Work instruction =>
Count every line in the entries that contains "quality". Report that count alone.
:::::
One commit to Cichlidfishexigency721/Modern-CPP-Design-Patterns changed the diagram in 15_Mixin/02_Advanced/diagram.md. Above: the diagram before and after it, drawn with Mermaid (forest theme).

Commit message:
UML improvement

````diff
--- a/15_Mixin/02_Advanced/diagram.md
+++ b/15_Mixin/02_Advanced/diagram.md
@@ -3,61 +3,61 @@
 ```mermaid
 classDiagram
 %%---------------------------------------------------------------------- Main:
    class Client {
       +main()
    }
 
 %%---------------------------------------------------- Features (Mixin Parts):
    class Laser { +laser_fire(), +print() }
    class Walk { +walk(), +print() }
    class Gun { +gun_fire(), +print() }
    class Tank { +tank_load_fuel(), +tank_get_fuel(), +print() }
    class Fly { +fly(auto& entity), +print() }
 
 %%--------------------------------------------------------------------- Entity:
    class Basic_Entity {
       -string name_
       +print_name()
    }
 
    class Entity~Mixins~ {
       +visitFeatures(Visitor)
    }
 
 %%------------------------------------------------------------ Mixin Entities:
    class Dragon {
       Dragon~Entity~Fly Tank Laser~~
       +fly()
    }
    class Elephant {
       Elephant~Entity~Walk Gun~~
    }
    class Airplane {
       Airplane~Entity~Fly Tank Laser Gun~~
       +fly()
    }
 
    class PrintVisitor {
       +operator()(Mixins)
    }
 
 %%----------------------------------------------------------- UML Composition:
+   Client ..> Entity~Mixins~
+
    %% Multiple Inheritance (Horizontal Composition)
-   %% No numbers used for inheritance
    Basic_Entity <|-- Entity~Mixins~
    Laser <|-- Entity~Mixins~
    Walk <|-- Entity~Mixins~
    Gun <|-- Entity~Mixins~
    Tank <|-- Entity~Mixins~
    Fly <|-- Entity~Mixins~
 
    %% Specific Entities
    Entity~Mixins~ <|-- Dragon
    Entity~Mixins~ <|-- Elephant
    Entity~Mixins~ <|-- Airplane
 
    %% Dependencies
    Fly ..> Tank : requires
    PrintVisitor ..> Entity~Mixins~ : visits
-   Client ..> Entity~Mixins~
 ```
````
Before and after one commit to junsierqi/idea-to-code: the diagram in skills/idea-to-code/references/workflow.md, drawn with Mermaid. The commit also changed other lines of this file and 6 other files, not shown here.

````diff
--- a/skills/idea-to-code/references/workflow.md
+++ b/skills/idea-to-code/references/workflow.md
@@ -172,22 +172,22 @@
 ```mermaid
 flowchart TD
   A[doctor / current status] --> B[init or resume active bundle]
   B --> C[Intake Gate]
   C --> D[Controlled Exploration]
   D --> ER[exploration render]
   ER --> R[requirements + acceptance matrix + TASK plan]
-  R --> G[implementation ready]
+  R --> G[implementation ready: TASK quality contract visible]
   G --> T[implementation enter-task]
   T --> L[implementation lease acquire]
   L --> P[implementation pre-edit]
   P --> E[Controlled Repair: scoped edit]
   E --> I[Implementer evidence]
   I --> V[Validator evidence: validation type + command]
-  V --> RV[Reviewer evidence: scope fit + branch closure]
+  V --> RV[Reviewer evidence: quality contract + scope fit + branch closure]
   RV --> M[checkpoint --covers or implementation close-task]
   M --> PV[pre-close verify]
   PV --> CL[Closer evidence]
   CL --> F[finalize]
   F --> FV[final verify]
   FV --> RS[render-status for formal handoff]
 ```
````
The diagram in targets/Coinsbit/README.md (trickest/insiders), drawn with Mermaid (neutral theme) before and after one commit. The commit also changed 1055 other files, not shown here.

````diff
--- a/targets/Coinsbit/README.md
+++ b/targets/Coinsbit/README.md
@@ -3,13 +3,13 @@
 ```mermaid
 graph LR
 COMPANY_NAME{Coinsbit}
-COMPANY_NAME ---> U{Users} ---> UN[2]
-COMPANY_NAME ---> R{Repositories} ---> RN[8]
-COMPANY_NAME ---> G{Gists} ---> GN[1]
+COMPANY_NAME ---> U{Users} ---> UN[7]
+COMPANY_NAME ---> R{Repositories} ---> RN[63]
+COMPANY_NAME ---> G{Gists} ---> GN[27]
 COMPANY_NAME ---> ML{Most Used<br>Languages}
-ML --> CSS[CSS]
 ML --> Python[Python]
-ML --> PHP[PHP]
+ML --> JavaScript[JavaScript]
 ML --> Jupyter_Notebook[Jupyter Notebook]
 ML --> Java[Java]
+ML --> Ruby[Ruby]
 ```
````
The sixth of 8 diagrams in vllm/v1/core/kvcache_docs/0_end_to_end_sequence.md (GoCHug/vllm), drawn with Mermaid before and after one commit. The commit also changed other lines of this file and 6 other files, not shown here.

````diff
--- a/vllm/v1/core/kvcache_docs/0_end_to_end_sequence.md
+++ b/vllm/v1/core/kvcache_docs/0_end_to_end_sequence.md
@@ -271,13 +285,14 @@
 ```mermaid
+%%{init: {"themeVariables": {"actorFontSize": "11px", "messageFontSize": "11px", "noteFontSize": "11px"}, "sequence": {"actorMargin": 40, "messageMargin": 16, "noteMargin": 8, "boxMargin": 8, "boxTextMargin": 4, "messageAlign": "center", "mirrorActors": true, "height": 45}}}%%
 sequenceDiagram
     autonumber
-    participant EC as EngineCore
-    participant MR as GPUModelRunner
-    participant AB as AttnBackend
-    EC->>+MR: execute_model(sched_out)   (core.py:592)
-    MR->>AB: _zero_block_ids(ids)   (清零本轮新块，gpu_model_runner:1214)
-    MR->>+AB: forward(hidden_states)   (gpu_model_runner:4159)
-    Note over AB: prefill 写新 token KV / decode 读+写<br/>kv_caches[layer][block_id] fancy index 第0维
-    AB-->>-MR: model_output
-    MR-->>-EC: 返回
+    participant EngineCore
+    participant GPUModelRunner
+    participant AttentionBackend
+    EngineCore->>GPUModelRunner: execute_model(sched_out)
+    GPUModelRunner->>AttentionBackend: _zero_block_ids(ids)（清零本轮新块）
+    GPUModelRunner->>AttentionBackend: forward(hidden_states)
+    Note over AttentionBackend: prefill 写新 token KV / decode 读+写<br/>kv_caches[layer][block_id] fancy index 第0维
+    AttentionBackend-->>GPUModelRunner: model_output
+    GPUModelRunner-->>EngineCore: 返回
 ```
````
:::::
Reply =>
2